Thai Schools In Bangkok: An Absurd Reason To Study A Language
All of the best memories I’ve ever had of school have been in language classes. They are always jovial and full of enthusiasm, with everybody in the room sharing the same passion for learning the language, each for their own reasons. In my opinion, this is easily the best way to begin learning a new language; using the energy and gusto from your classmates as motivation you to memorize vocabulary – the first step before you can do anything. Granted, some people are dedicated enough to do that on their own, but if you can mingle with like-minded people in the process and end up at the same goal, then why not have some fun?
Once you have the basic foundation of the language you will typically hit a ceiling and the classes no longer help. Some will stay to be entertained, but you’ll know when it’s time to move on.
For the past few weeks, I have been studying Thai, rather feverishly, at a language school near my place of work on Sukhumvit Road. It is a goal of mine to be fluent enough to conduct business with locals – a goal that I actively monitor on a daily basis. Needless to say, I am still far from reaching that goal, but with some determination and an open mind should get there in due time.
I understand that the term ‘fluent’ is somewhat obscure and is defined differently from person to person. To me, language fluency is not defined by proficiency tests, but rather by the confidence in ones eyes when they speak it. If you don’t have confidence when you speak, then you can’t get what you want, and in extension, are not really fluent.

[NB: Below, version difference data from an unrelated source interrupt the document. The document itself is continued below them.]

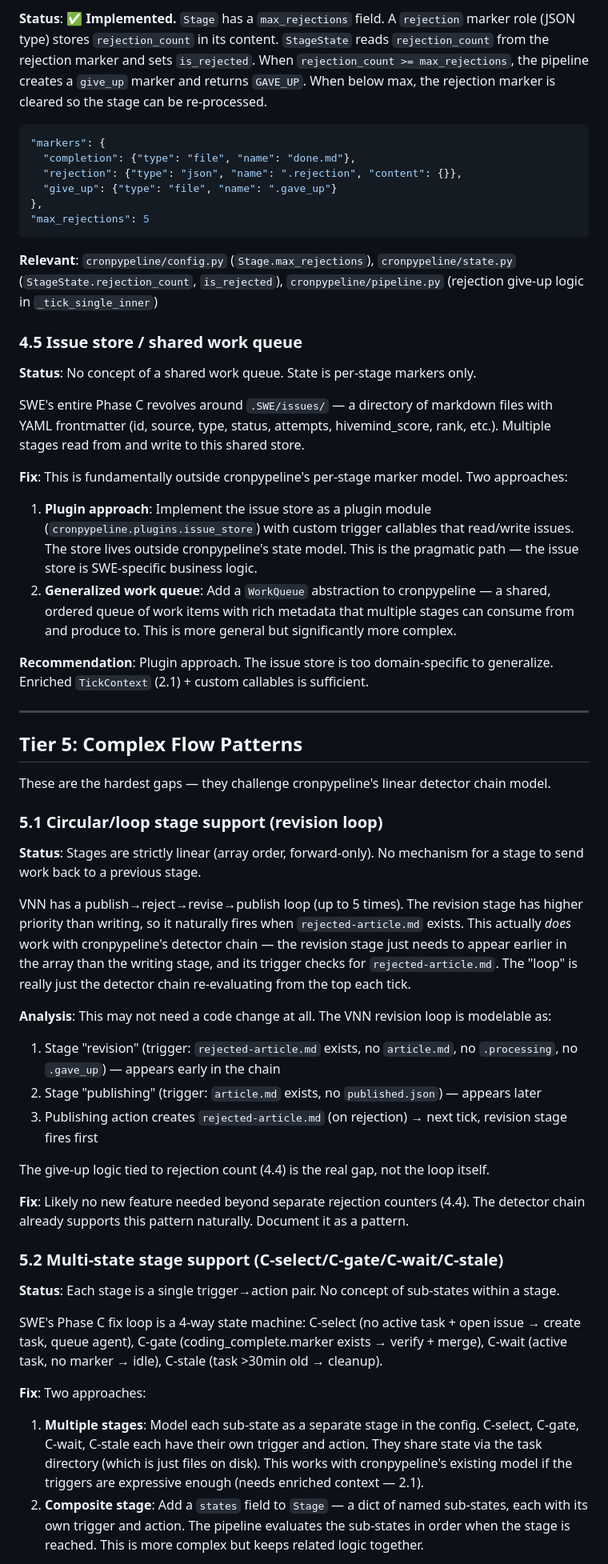
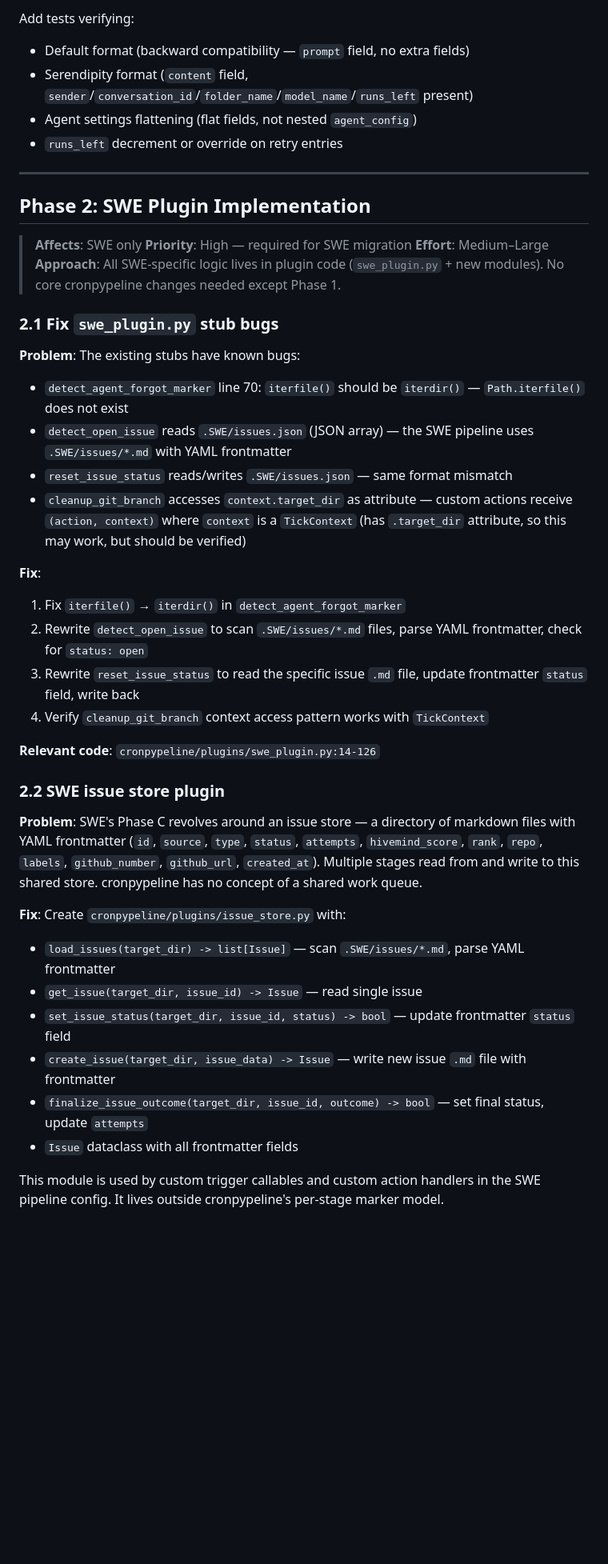
Before and after one commit to ValyrianTech/cronpypeline, a Markdown page: roadmap.md, the part around one of its changes. Shown at 80% size. Drawn GitHub-style; blank space fills up the shorter version.

````diff
--- a/roadmap.md
+++ b/roadmap.md
@@ -153,57 +48,48 @@ These refine the existing state model to handle real-world complexity.
 
-**Status**: ✅ **Implemented.** `Stage` has a `max_rejections` field. A `rejection` marker role (JSON type) stores `rejection_count` in its content. `StageState` reads `rejection_count` from the rejection marker and sets `is_rejected`. When `rejection_count >= max_rejections`, the pipeline creates a `give_up` marker and returns `GAVE_UP`. When below max, the rejection marker is cleared so the stage can be re-processed.
-
-```json
-"markers": {
-  "completion": {"type": "file", "name": "done.md"},
-  "rejection": {"type": "json", "name": ".rejection", "content": {}},
-  "give_up": {"type": "file", "name": ".gave_up"}
-},
-"max_rejections": 5
-```
-
-**Relevant**: `cronpypeline/config.py` (`Stage.max_rejections`), `cronpypeline/state.py` (`StageState.rejection_count`, `is_rejected`), `cronpypeline/pipeline.py` (rejection give-up logic in `_tick_single_inner`)
-
-### 4.5 Issue store / shared work queue
-
-**Status**: No concept of a shared work queue. State is per-stage markers only.
-
-SWE's entire Phase C revolves around `.SWE/issues/` — a directory of markdown files with YAML frontmatter (id, source, type, status, attempts, hivemind_score, rank, etc.). Multiple stages read from and write to this shared store.
-
-**Fix**: This is fundamentally outside cronpypeline's per-stage marker model. Two approaches:
-1. **Plugin approach**: Implement the issue store as a plugin module (`cronpypeline.plugins.issue_store`) with custom trigger callables that read/write issues. The store lives outside cronpypeline's state model. This is the pragmatic path — the issue store is SWE-specific business logic.
-2. **Generalized work queue**: Add a `WorkQueue` abstraction to cronpypeline — a shared, ordered queue of work items with rich metadata that multiple stages can consume from and produce to. This is more general but significantly more complex.
-
-**Recommendation**: Plugin approach. The issue store is too domain-specific to generalize. Enriched `TickContext` (2.1) + custom callables is sufficient.
+Add tests verifying:
+- Default format (backward compatibility — `prompt` field, no extra fields)
+- Serendipity format (`content` field, `sender`/`conversation_id`/`folder_name`/`model_name`/`runs_left` present)
+- Agent settings flattening (flat fields, not nested `agent_config`)
+- `runs_left` decrement or override on retry entries
 
 ---
 
-## Tier 5: Complex Flow Patterns
+## Phase 2: SWE Plugin Implementation
 
-These are the hardest gaps — they challenge cronpypeline's linear detector chain model.
+> **Affects**: SWE only
+> **Priority**: High — required for SWE migration
+> **Effort**: Medium–Large
+> **Approach**: All SWE-specific logic lives in plugin code (`swe_plugin.py` + new modules). No core cronpypeline changes needed except Phase 1.
 
-### 5.1 Circular/loop stage support (revision loop)
+### 2.1 Fix `swe_plugin.py` stub bugs
 
-**Status**: Stages are strictly linear (array order, forward-only). No mechanism for a stage to send work back to a previous stage.
+**Problem**: The existing stubs have known bugs:
 
-VNN has a publish→reject→revise→publish loop (up to 5 times). The revision stage has higher priority than writing, so it naturally fires when `rejected-article.md` exists. This actually *does* work with cronpypeline's detector chain — the revision stage just needs to appear earlier in the array than the writing stage, and its trigger checks for `rejected-article.md`. The "loop" is really just the detector chain re-evaluating from the top each tick.
+- `detect_agent_forgot_marker` line 70: `iterfile()` should be `iterdir()` — `Path.iterfile()` does not exist
+- `detect_open_issue` reads `.SWE/issues.json` (JSON array) — the SWE pipeline uses `.SWE/issues/*.md` with YAML frontmatter
+- `reset_issue_status` reads/writes `.SWE/issues.json` — same format mismatch
+- `cleanup_git_branch` accesses `context.target_dir` as attribute — custom actions receive `(action, context)` where `context` is a `TickContext` (has `.target_dir` attribute, so this may work, but should be verified)
 
-**Analysis**: This may not need a code change at all. The VNN revision loop is modelable as:
-1. Stage "revision" (trigger: `rejected-article.md` exists, no `article.md`, no `.processing`, no `.gave_up`) — appears early in the chain
-2. Stage "publishing" (trigger: `article.md` exists, no `published.json`) — appears later
-3. Publishing action creates `rejected-article.md` (on rejection) → next tick, revision stage fires first
+**Fix**:
+1. Fix `iterfile()` → `iterdir()` in `detect_agent_forgot_marker`
+2. Rewrite `detect_open_issue` to scan `.SWE/issues/*.md` files, parse YAML frontmatter, check for `status: open`
+3. Rewrite `reset_issue_status` to read the specific issue `.md` file, update frontmatter `status` field, write back
+4. Verify `cleanup_git_branch` context access pattern works with `TickContext`
 
-The give-up logic tied to rejection count (4.4) is the real gap, not the loop itself.
+**Relevant code**: `cronpypeline/plugins/swe_plugin.py:14-126`
 
-**Fix**: Likely no new feature needed beyond separate rejection counters (4.4). The detector chain already supports this pattern naturally. Document it as a pattern.
+### 2.2 SWE issue store plugin
 
-### 5.2 Multi-state stage support (C-select/C-gate/C-wait/C-stale)
+**Problem**: SWE's Phase C revolves around an issue store — a directory of markdown files with YAML frontmatter (`id`, `source`, `type`, `status`, `attempts`, `hivemind_score`, `rank`, `repo`, `labels`, `github_number`, `github_url`, `created_at`). Multiple stages read from and write to this shared store. cronpypeline has no concept of a shared work queue.
 
-**Status**: Each stage is a single trigger→action pair. No concept of sub-states within a stage.
+**Fix**: Create `cronpypeline/plugins/issue_store.py` with:
 
-SWE's Phase C fix loop is a 4-way state machine: C-select (no active task + open issue → create task, queue agent), C-gate (coding_complete.marker exists → verify + merge), C-wait (active task, no marker → idle), C-stale (task >30min old → cleanup).
+- `load_issues(target_dir) -> list[Issue]` — scan `.SWE/issues/*.md`, parse YAML frontmatter
+- `get_issue(target_dir, issue_id) -> Issue` — read single issue
+- `set_issue_status(target_dir, issue_id, status) -> bool` — update frontmatter `status` field
+- `create_issue(target_dir, issue_data) -> Issue` — write new issue `.md` file with frontmatter
+- `finalize_issue_outcome(target_dir, issue_id, outcome) -> bool` — set final status, update `attempts`
+- `Issue` dataclass with all frontmatter fields
 
-**Fix**: Two approaches:
-1. **Multiple stages**: Model each sub-state as a separate stage in the config. C-select, C-gate, C-wait, C-stale each have their own trigger and action. They share state via the task directory (which is just files on disk). This works with cronpypeline's existing model if the triggers are expressive enough (needs enriched context — 2.1).
-2. **Composite stage**: Add a `states` field to `Stage` — a dict of named sub-states, each with its own trigger and action. The pipeline evaluates the sub-states in order when the stage is reached. This is more complex but keeps related logic together.
+This module is used by custom trigger callables and custom action handlers in the SWE pipeline config. It lives outside cronpypeline's per-stage marker model.
 
````
Also changed, not shown: other parts of roadmap.md (+308 -170 lines).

One of the first things that immediately stands out about Thai language schools in Bangkok is the fact that many students enroll in schools simply for an education visa, ergo they are not serious about learning the language. This is both unfortunate and somewhat curious, transforming classrooms that should be lively and vibrant into rooms filled with people, both young and old, sitting there and staring into space in order to get visas. I understand this experience may vary from school to school, but nevertheless is my vantage point on this subject. I have seen students sitting in on the beginner level classes for months, or even years, and for reasons unbeknownst to me still cannot put 2 words of the language together.
It often baffles me to see people living overseas, for elongated periods of time measured in months or years, that cannot or do not have interest to at least learn the basics of the language of the place they live. Learning languages are fun, as it entails developing a new personality and expanding your common sense through cultural understanding. It is never a wasted investment in time, and ultimately pays dividends in more ways than expected when done properly.